Thursday, June 7, 2012
WAN SAIFUL: Agreement is for federal govt to pay to state govt
THE Sultan of Kelantan throwing his hat into the fray of the eight-year-old oil royalty dispute between the PAS-run state government and the federal government is bound to be a game changer.
Barisan Nasional (BN) leaders approached by The Malay Mail were already feeling the discomfort as they chose not to comment on the actions of Sultan Muhammad V in signing a plaque declaring his support for the return of oil royalty payments to the state.
Umno’s Kuala Balah assemblyman Datuk Abdul Aziz Derashid — the only one who spoke on record — refused to touch on the Sultan’s public show of support at the Sultan Muhammad IV Stadium in Kota Baru on Tuesday.
He instead said the issue was pending at the Kuala Lumpur High Court where the civil suit between Kelantan and Petronas began hearing on June 1.
“We will let the courts decide, anything else could be sub judice,” said the lawyer.
Institute of Democracy and Economic Affairs (Ideas) CEO Wan Saiful Wan Jan said the royalty’s decision to come out in open in a show of support would prompt a rethink from the federal government.
“Hopefully, with the involvement of royalty, the government would reconsider its stance on the matter,” he said.
He urged the federal government and Petronas to stop politicising the issue and “pay up” he RM1 billion demanded by the state government.
He said the federal government should honour Act 114 of the Petroleum Development Act that was signed in 1974 between all states and the federal government, which entitles Kelantan to earn oil royalty from 2004.

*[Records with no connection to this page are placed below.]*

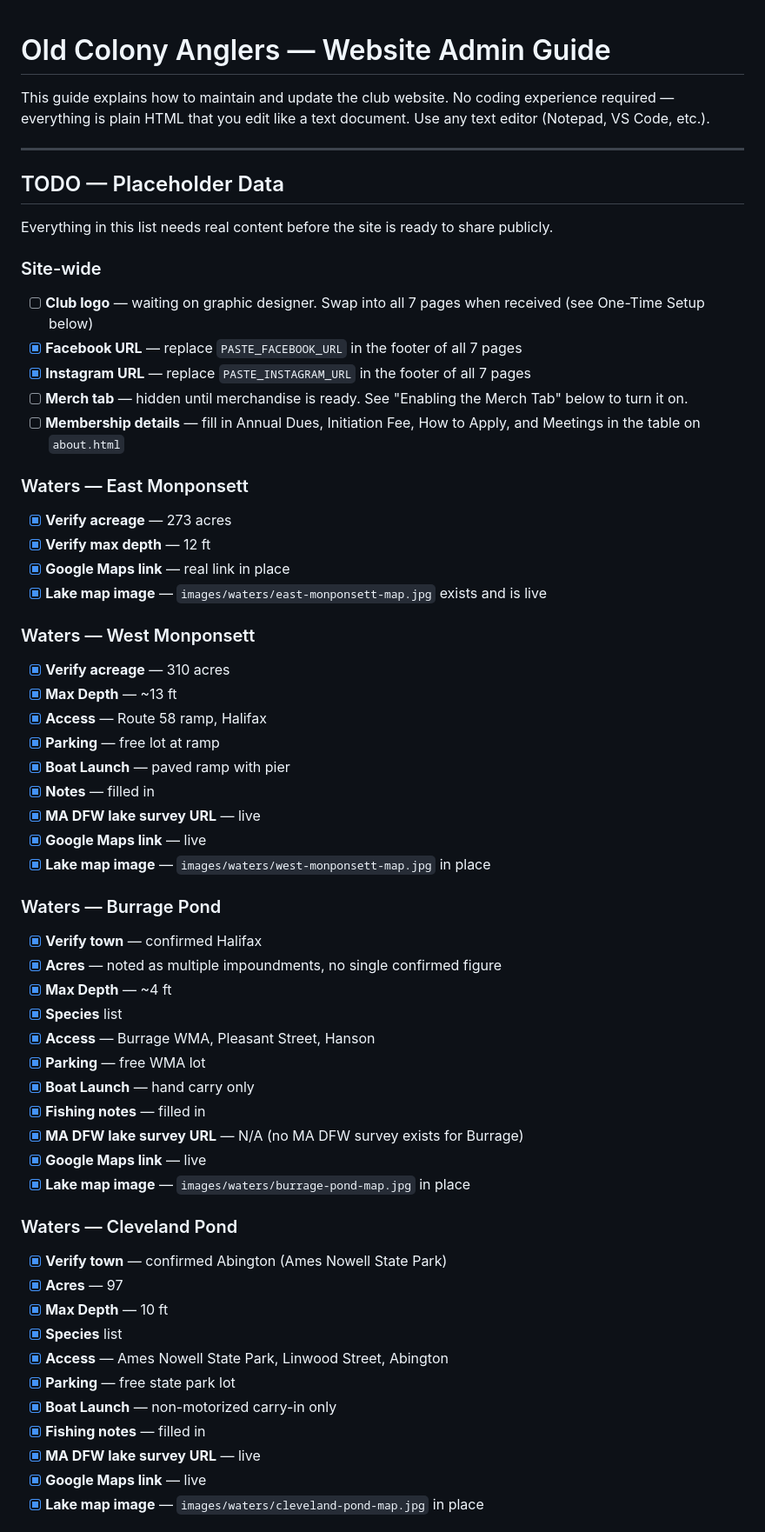
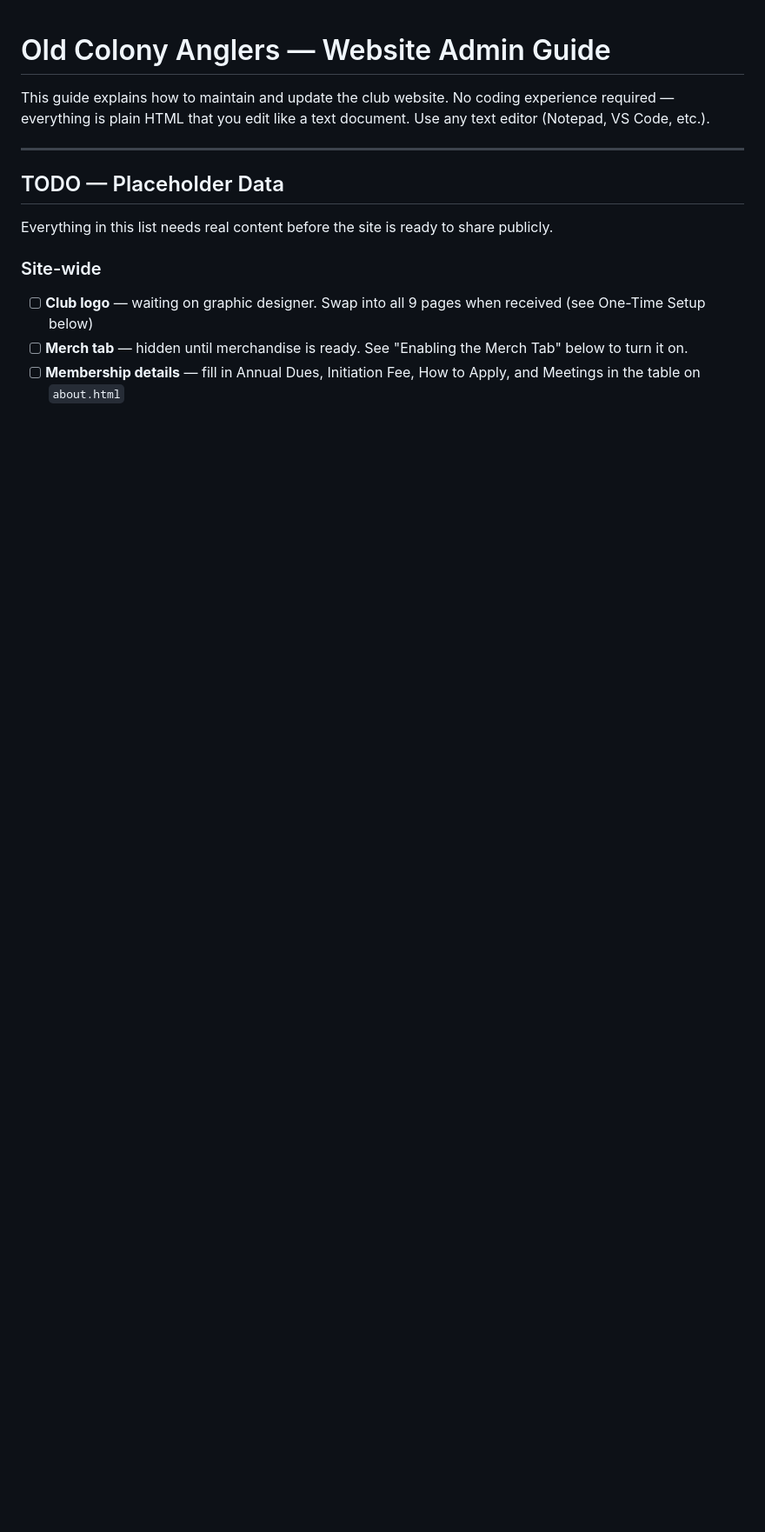
Before and after one commit to oldcolonyanglers/oldcolonyanglers.github.io, a Markdown page: README.md, the part around one of its changes. Shown at 87% size. Rendered like a GitHub page; blank space fills up the shorter version.

```diff
--- a/README.md
+++ b/README.md
@@ -9,52 +9,6 @@ This guide explains how to maintain and update the club website. No coding exper
 Everything in this list needs real content before the site is ready to share publicly.
 
 ### Site-wide
-- [ ] **Club logo** — waiting on graphic designer. Swap into all 7 pages when received (see One-Time Setup below)
-- [x] **Facebook URL** — replace `PASTE_FACEBOOK_URL` in the footer of all 7 pages
-- [x] **Instagram URL** — replace `PASTE_INSTAGRAM_URL` in the footer of all 7 pages
+- [ ] **Club logo** — waiting on graphic designer. Swap into all 9 pages when received (see One-Time Setup below)
 - [ ] **Merch tab** — hidden until merchandise is ready. See "Enabling the Merch Tab" below to turn it on.
 - [ ] **Membership details** — fill in Annual Dues, Initiation Fee, How to Apply, and Meetings in the table on `about.html`
-
-### Waters — East Monponsett
-- [x] **Verify acreage** — 273 acres
-- [x] **Verify max depth** — 12 ft
-- [x] **Google Maps link** — real link in place
-- [x] **Lake map image** — `images/waters/east-monponsett-map.jpg` exists and is live
-
-### Waters — West Monponsett
-- [x] **Verify acreage** — 310 acres
-- [x] **Max Depth** — ~13 ft
-- [x] **Access** — Route 58 ramp, Halifax
-- [x] **Parking** — free lot at ramp
-- [x] **Boat Launch** — paved ramp with pier
-- [x] **Notes** — filled in
-- [x] **MA DFW lake survey URL** — live
-- [x] **Google Maps link** — live
-- [x] **Lake map image** — `images/waters/west-monponsett-map.jpg` in place
-
-### Waters — Burrage Pond
-- [x] **Verify town** — confirmed Halifax
-- [x] **Acres** — noted as multiple impoundments, no single confirmed figure
-- [x] **Max Depth** — ~4 ft
-- [x] **Species** list
-- [x] **Access** — Burrage WMA, Pleasant Street, Hanson
-- [x] **Parking** — free WMA lot
-- [x] **Boat Launch** — hand carry only
-- [x] **Fishing notes** — filled in
-- [x] **MA DFW lake survey URL** — N/A (no MA DFW survey exists for Burrage)
-- [x] **Google Maps link** — live
-- [x] **Lake map image** — `images/waters/burrage-pond-map.jpg` in place
-
-### Waters — Cleveland Pond
-- [x] **Verify town** — confirmed Abington (Ames Nowell State Park)
-- [x] **Acres** — 97
-- [x] **Max Depth** — 10 ft
-- [x] **Species** list
-- [x] **Access** — Ames Nowell State Park, Linwood Street, Abington
-- [x] **Parking** — free state park lot
-- [x] **Boat Launch** — non-motorized carry-in only
-- [x] **Fishing notes** — filled in
-- [x] **MA DFW lake survey URL** — live
-- [x] **Google Maps link** — live
-- [x] **Lake map image** — `images/waters/cleveland-pond-map.jpg` in place
-
```
Also changed, not shown: other parts of README.md (+47 -75 lines).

“It is as simple as someone having made a promise to someone else. But the problem is the issue has been politicised,” he said.
He also rebuked suggestions that the federal government could pay the oil royalty money through other means — such as federal bodies — and not to the state government if it’s not confident of the state leadership.
“The federal government has no business in judging the suitability of a state government.
The agreement is for federal to pay the money to the state government of the day. The Kelantan people will decide who’s their state government,” he said.
PAS vice-president Datuk Husam Musa said that the state is thankful to the sultan’s support and reiterated that royalty have always been supportive of the state’s demands.
“We will continue with our demands and we will continue working hard,” he said, adding that former Football Association of Malaysia (FAM) deputy president Tan Sri Annuar Musa, an Umno member, had also signed a memorandum supportive of the state’s efforts during a football match at Bukit Jalil back in April.
Husam said that the state is also up in arms over Petronas’ refusal to land a gas pipe line in Kelantan although gas is being extracted in Kelantan waters.
“These are purely Kelantan waters. But (Petronas) is landing the gas in Terengganu instead.
They told us that landing it in our shores would mean high carbon content,” he said, adding that gas lines in Kelantan would spur the petrochemical industry in the state.
PAS’s Chairman of International Affairs Dr Syed Azman Syed Ahmad Nawawi assured that the state would be responsible in using the oil royalty money for the benefit of the Kelantanese people — which is what the sultan wants.
“If we get the money, we can build a highway from Kota Baru straight to Kuala Lumpur.”